Source information section start

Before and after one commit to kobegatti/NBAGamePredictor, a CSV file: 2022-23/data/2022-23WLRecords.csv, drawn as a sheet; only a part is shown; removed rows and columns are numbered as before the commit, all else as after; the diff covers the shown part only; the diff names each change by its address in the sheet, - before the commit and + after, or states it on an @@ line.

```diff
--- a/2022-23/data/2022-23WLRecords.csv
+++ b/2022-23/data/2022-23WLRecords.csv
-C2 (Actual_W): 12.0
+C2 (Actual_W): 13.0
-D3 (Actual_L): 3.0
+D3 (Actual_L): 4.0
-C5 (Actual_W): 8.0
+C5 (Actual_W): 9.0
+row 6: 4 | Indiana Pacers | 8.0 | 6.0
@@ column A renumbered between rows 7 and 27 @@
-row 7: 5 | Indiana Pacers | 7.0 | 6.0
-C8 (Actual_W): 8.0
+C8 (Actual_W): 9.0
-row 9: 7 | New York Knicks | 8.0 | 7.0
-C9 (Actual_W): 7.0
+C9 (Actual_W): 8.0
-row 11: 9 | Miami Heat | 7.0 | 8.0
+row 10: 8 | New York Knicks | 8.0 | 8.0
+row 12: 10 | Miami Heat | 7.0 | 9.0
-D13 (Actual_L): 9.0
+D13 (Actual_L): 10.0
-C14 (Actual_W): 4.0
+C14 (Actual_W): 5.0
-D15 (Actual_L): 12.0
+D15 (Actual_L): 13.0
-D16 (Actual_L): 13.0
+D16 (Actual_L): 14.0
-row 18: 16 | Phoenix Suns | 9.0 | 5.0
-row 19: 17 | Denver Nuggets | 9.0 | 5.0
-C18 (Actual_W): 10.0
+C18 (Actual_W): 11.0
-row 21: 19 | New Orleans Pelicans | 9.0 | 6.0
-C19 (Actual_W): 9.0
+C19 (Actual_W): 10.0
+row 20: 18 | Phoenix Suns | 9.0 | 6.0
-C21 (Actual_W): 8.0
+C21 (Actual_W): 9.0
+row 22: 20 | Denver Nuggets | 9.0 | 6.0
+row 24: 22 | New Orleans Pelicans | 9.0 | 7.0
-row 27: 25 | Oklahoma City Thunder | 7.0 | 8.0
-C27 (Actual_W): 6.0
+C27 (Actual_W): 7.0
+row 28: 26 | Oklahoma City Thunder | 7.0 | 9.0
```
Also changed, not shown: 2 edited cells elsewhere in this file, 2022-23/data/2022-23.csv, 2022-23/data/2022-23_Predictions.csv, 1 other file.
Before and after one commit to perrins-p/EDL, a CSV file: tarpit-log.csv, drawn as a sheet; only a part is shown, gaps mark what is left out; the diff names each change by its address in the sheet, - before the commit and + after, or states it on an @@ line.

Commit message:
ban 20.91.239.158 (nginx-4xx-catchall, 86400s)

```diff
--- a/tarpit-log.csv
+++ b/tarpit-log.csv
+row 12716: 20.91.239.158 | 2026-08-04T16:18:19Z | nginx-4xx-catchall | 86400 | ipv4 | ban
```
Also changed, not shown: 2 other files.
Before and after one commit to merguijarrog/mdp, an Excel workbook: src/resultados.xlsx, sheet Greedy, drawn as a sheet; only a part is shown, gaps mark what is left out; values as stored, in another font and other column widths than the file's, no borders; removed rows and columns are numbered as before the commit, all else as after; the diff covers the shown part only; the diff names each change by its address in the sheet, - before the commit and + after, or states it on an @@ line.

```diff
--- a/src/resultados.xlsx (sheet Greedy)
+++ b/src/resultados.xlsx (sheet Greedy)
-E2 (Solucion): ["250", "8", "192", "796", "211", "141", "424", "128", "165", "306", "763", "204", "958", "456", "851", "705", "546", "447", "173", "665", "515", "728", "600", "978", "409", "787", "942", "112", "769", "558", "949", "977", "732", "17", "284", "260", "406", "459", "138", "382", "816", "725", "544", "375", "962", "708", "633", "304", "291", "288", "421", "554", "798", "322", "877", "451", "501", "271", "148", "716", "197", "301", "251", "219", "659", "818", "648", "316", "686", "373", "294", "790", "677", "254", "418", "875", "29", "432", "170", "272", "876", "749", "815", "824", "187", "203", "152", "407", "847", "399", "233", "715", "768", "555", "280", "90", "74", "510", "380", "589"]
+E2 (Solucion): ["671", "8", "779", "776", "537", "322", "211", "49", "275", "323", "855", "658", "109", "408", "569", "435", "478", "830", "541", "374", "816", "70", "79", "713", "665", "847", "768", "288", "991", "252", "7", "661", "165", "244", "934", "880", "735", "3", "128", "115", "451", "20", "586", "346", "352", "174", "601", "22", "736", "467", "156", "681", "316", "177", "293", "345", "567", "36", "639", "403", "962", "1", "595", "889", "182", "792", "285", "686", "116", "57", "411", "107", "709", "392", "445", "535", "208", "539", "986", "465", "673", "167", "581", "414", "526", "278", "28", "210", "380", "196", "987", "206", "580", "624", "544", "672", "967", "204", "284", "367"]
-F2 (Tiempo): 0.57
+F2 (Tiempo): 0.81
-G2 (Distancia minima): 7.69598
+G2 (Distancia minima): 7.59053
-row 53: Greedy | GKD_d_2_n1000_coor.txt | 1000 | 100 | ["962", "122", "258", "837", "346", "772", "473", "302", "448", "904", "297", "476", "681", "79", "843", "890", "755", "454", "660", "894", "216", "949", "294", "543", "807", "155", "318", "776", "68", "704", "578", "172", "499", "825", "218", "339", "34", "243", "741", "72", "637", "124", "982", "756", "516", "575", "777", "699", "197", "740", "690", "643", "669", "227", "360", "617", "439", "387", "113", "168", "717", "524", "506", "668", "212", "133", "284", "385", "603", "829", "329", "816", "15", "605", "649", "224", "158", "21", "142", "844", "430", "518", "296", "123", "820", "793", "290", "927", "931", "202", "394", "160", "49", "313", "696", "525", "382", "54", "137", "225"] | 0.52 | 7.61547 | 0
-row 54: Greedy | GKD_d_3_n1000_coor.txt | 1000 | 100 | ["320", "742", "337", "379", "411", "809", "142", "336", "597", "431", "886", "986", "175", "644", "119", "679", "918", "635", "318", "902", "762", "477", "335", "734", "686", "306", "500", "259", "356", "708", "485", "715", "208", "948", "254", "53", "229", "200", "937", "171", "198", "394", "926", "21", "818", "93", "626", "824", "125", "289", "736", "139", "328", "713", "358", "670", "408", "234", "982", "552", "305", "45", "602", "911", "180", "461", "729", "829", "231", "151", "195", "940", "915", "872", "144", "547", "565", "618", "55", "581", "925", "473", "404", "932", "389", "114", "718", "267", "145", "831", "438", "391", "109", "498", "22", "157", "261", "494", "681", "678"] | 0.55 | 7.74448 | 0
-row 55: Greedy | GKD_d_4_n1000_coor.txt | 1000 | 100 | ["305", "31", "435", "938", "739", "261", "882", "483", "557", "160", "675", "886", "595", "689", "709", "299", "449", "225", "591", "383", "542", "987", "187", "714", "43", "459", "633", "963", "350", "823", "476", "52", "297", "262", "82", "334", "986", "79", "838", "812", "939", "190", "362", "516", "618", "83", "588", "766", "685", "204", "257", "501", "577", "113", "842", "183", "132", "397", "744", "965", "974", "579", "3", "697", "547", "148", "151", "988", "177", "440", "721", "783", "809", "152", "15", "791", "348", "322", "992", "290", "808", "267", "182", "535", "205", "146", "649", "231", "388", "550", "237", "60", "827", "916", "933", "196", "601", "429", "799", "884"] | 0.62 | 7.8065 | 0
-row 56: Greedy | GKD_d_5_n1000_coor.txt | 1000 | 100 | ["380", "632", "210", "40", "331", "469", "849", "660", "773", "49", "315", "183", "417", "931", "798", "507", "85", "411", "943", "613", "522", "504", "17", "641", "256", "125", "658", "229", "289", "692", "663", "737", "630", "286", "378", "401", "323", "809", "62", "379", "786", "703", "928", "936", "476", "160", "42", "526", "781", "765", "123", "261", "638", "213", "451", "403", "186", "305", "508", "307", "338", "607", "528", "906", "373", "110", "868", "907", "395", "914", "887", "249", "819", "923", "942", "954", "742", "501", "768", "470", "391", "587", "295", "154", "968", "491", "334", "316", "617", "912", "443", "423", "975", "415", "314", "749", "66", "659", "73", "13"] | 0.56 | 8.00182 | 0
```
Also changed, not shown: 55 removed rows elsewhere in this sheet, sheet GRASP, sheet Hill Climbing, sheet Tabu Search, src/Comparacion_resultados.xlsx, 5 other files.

Source information section end

◆ Exercise goal: All lines in the records with the string "catchall" should be copied out.

◆ Written response:
ban 20.91.239.158 (nginx-4xx-catchall, 86400s)
+row 12716: 20.91.239.158 | 2026-08-04T16:18:19Z | nginx-4xx-catchall | 86400 | ipv4 | ban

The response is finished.